The strategy rethinks comes as the firm warns that its annual profits this will be £30m to £40m down on previous expectations due to restructuring costs and additional provisions for loss making contracts. These contracts include the Queensferry Crossing in Scotland, which supposedly came in under budget last year.
“The review will reduce the size of the construction business, focusing on its key strengths in markets and sectors with sustainable prospects for profitability and growth, where we have a track record of success,” the company announced today.
The strategy review is an early and decisive move by new chief executive Graham Prothero, who stepped up from finance director last month when Peter Truscott left to join Crest Nicholson. [See our previous report here.]
Galliford Try’s announcement comes just a day after Kier also launched a strategy review under new chief executive Andrew Davies. With Interserve having already fallen into administration and been taken over by its banks and Carillion gone, only Morgan Sindall of the top five contractors has yet to hit the rocks, it seems. Balfour Beatty was ahead of the curve, encountering headwinds five years ago and bringing in Leo Quinn as chief executive to effect a turnaround.
Galliford Try said that its review includes an assessment of operational progress and contract positions throughout its construction division. “The board anticipates that this review will result in reduced profitability in the current year reflecting a reassessment of positions in legacy and some current contracts and the effect of some recent adverse settlements, as well as the costs of the restructure,” it said. “The single largest element relates to the Queensferry Crossing joint venture, which has recently increased its estimated final costs on the project. With regard to the claim in respect of the completed Aberdeen Western Peripheral Route (AWPR), and the previously disclosed £38m work in progress balance in respect of three contracts for a single client, our position is unchanged.”
The strategy review is expected to be concluded swiftly and further details will be announced on 21st May 2019 in the next scheduled update to shareholders.
Galliford Try has so far lost £123m on the AWPR project that was originally a three-party joint venture with Balfour Beatty and Carillion. It was eventually completed with Carillion.
The final cost of the Queensferry Crossing project was put at £1.34bn by auditors in August 2018. This was 8-16% less than the £1.45bn to £1.6bn estimated at the start of construction.
For the contractors building it on a fixed price contract – Hochtief, Dragados, American Bridge and Morrison Construction (Galliford Try) – it seems not to have been quuite the triumph that was previously proclaimed.

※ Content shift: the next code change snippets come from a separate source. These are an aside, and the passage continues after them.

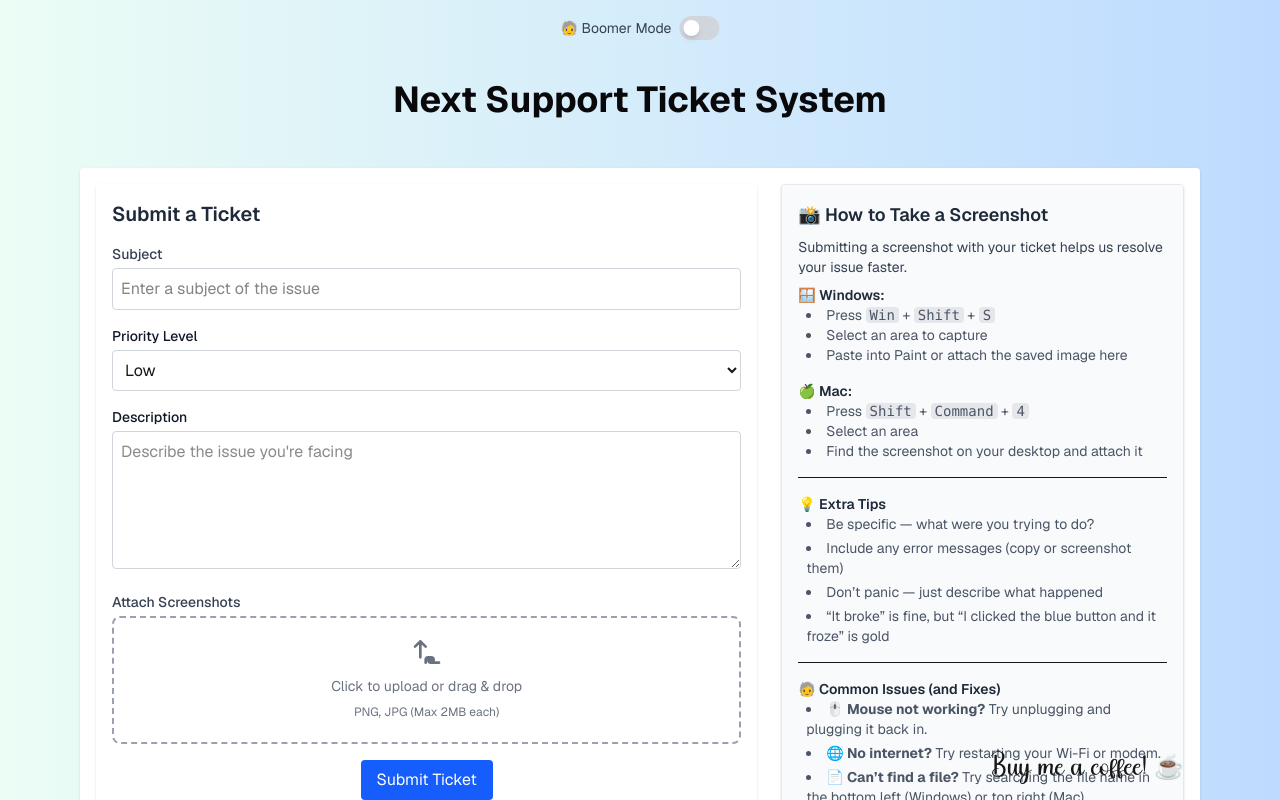
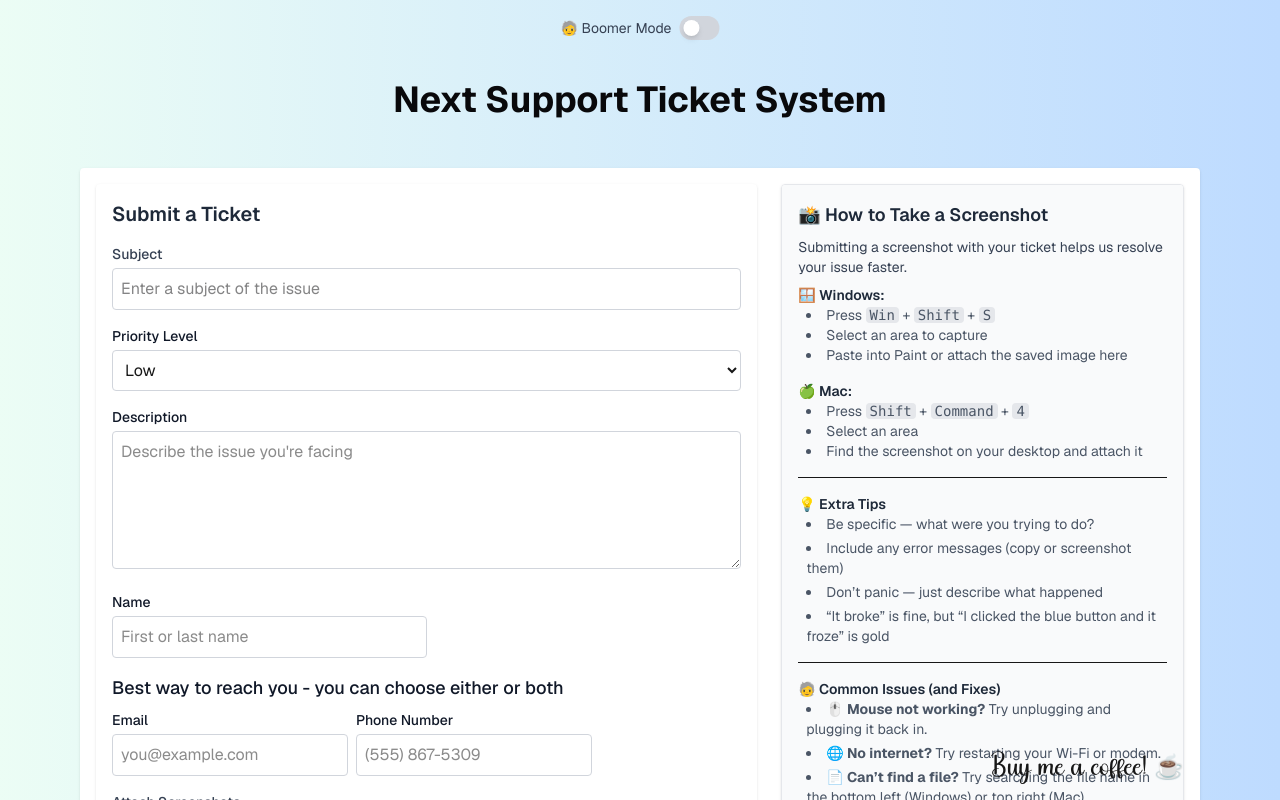
Before and after one commit to adamn1225/personalticketsystem, a Next.js app: page / in a window 1280 px wide. Shown: the top 800 px of the page. Built offline with nearby package versions, Linux system fonts and the light colour scheme.

Commit message:
email, name, num, added

```diff
--- a/app/api/send-ticket/route.ts
+++ b/app/api/send-ticket/route.ts
@@ -92,25 +92,30 @@ const parseForm = (req: NextRequest): Promise<{ fields: Record<string, string>;
 export async function POST(req: NextRequest) {
     try {
         const { fields, files } = await parseForm(req);
-        const { subject, priority, description } = fields;
+        const { subject, priority, description, ph, name, email } = fields;
 
-        if (!subject || !priority || !description) {
+        // Validate required fields
+        if (!subject || !priority || !description || !name) {
             return NextResponse.json({ error: 'Missing required fields' }, { status: 400 });
+        }
+
+        // Ensure at least one contact method is provided
+        if (!ph && !email) {
+            return NextResponse.json({ error: 'Please provide at least an email or phone number' }, { status: 400 });
         }
 
         // Store form content in R2
         const formContentKey = `forms/${Date.now()}-${subject}.json`;
-        const formContent = JSON.stringify({ subject, priority, description });
+        const formContent = JSON.stringify({ subject, priority, description, ph, name, email });
         await uploadToR2(formContentKey, Buffer.from(formContent), 'application/json');
 
         // Store uploaded files in R2 and generate signed URLs
         const uploadedFiles: string[] = [];
         for (const file of files) {
             const fileKey = `uploads/${Date.now()}-${file.filename}`;
-            console.log('Uploading file with key:', fileKey); // Debugging log
+            console.log('Uploading file with key:', fileKey);
             await uploadToR2(fileKey, file.buffer, file.mimetype);
 
-            // Generate signed URL
             const signedUrl = await generateSignedUrl(fileKey);
             uploadedFiles.push(signedUrl);
         }
@@ -126,12 +131,14 @@ export async function POST(req: NextRequest) {
 
         const mailOptions = {
             from: process.env.EMAIL_USER,
-            to: 'noah@ntslogistics.com', // Replace with your recipient email
-            subject: `Support Ticket [${priority.toUpperCase()}] - ${subject}`,
+            to: 'noah@ntslogistics.com',
+            subject: `Support Ticket from ${name} [${priority.toUpperCase()}] - ${subject}`,
             html: `
                 <p><strong>Priority:</strong> ${priority}</p>
                 <p><strong>Subject:</strong> ${subject}</p>
                 <p><strong>Description:</strong><br/>${description.replace(/\n/g, '<br/>')}</p>
+                <p><strong>Phone Number:</strong> ${ph || "Not provided"}</p>
+                <p><strong>Email:</strong> ${email || "Not provided"}</p>
                 <p><strong>Uploaded Files:</strong></p>
                 <ul>
                     ${uploadedFiles.map((file) => `<li><a href="${file}" target="_blank">${file}</a></li>`).join('')}
--- a/components/SupportTicketForm.tsx
+++ b/components/SupportTicketForm.tsx
@@ -1,12 +1,15 @@
 "use client";
 import { useState } from "react";
+import { useBoomerMode } from "./BoomerModeProvider"
 
 const SupportTicketForm = () => {
-    const [form, setForm] = useState({ subject: "", priority: "low", description: "" });
+    const [form, setForm] = useState({ subject: "", priority: "low", description: "", name: "", ph: "", email: "" });
     const [files, setFiles] = useState<File[]>([]);
     const [previews, setPreviews] = useState<string[]>([]);
     const [submitted, setSubmitted] = useState(false);
     const [error, setError] = useState("");
+
+    const { boomerMode } = useBoomerMode();
 
     const handleChange = (e: React.ChangeEvent<HTMLInputElement | HTMLTextAreaElement | HTMLSelectElement>) => {
         setForm({ ...form, [e.target.name]: e.target.value });
@@ -27,10 +30,19 @@ const SupportTicketForm = () => {
         e.preventDefault();
         setError("");
 
+        // Ensure at least one contact method is provided
+        if (!form.email && !form.ph) {
+            setError("Please provide at least an email or phone number.");
+            return;
+        }
+
         const formData = new FormData();
         formData.append("subject", form.subject);
         formData.append("priority", form.priority);
         formData.append("description", form.description);
+        formData.append("fname", form.name);
+        formData.append("ph", form.ph);
+        formData.append("email", form.email);
         files.forEach((file) => {
             formData.append("screenshot", file);
         });
@@ -54,7 +66,7 @@ const SupportTicketForm = () => {
 
     const closePopup = () => {
         setSubmitted(false);
-        setForm({ subject: "", priority: "low", description: "" });
+        setForm({ subject: "", priority: "low", description: "", name: "", ph: "", email: "" });
         setFiles([]);
         setPreviews([]);
     };
@@ -118,6 +130,45 @@ const SupportTicketForm = () => {
                     />
                 </div>
 
+                <div>
+                    <label className="block font-medium text-sm text-gray-900">Name</label>
+                    <input
+                        name="name"
+                        value={form.name}
+                        onChange={handleChange}
+                        placeholder="First or last name"
+                        className="mt-1 w-1/2 border border-gray-300 p-2 rounded"
+                    />
+
+                </div>
+                <div className="flex flex-col gap-2">
+                    <h3 className="text-lg text-gray-900 font-medium">
+                        Best way to reach you - you can choose either or both
+                    </h3>
+                    <div className="flex gap-2">
+                        <span>
+                            <label className="block font-medium text-sm text-gray-900">Email</label>
+                            <input
+                                name="email"
+                                value={form.email}
+                                onChange={handleChange}
+                                placeholder={boomerMode ? "itsbarbara1961@aol.net" : "you@example.com"}
+                                className="mt-1 w-full border border-gray-300 p-2 rounded"
+                            />
+                        </span>
+                        <span>
+                            <label className="block font-medium text-sm text-gray-900">Phone Number</label>
+                            <input
+                                name="ph"
+                                value={form.ph}
+                                onChange={handleChange}
+                                placeholder="(555) 867-5309"
+                                className="mt-1 w-full border border-gray-300 p-2 rounded"
+                            />
+                        </span>
+                    </div>
+                    {error && <p className="text-red-600 text-sm">{error}</p>}
+                </div>
                 <div>
                     <label className="block font-medium text-sm text-gray-700 mb-1">Attach Screenshots</label>
                     <div className="flex items-center justify-center w-full">
```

Both the Queensferry Crossing and the AWPR were undertaken on fixed-price terms – agreed in 2011 and 2014 respectively.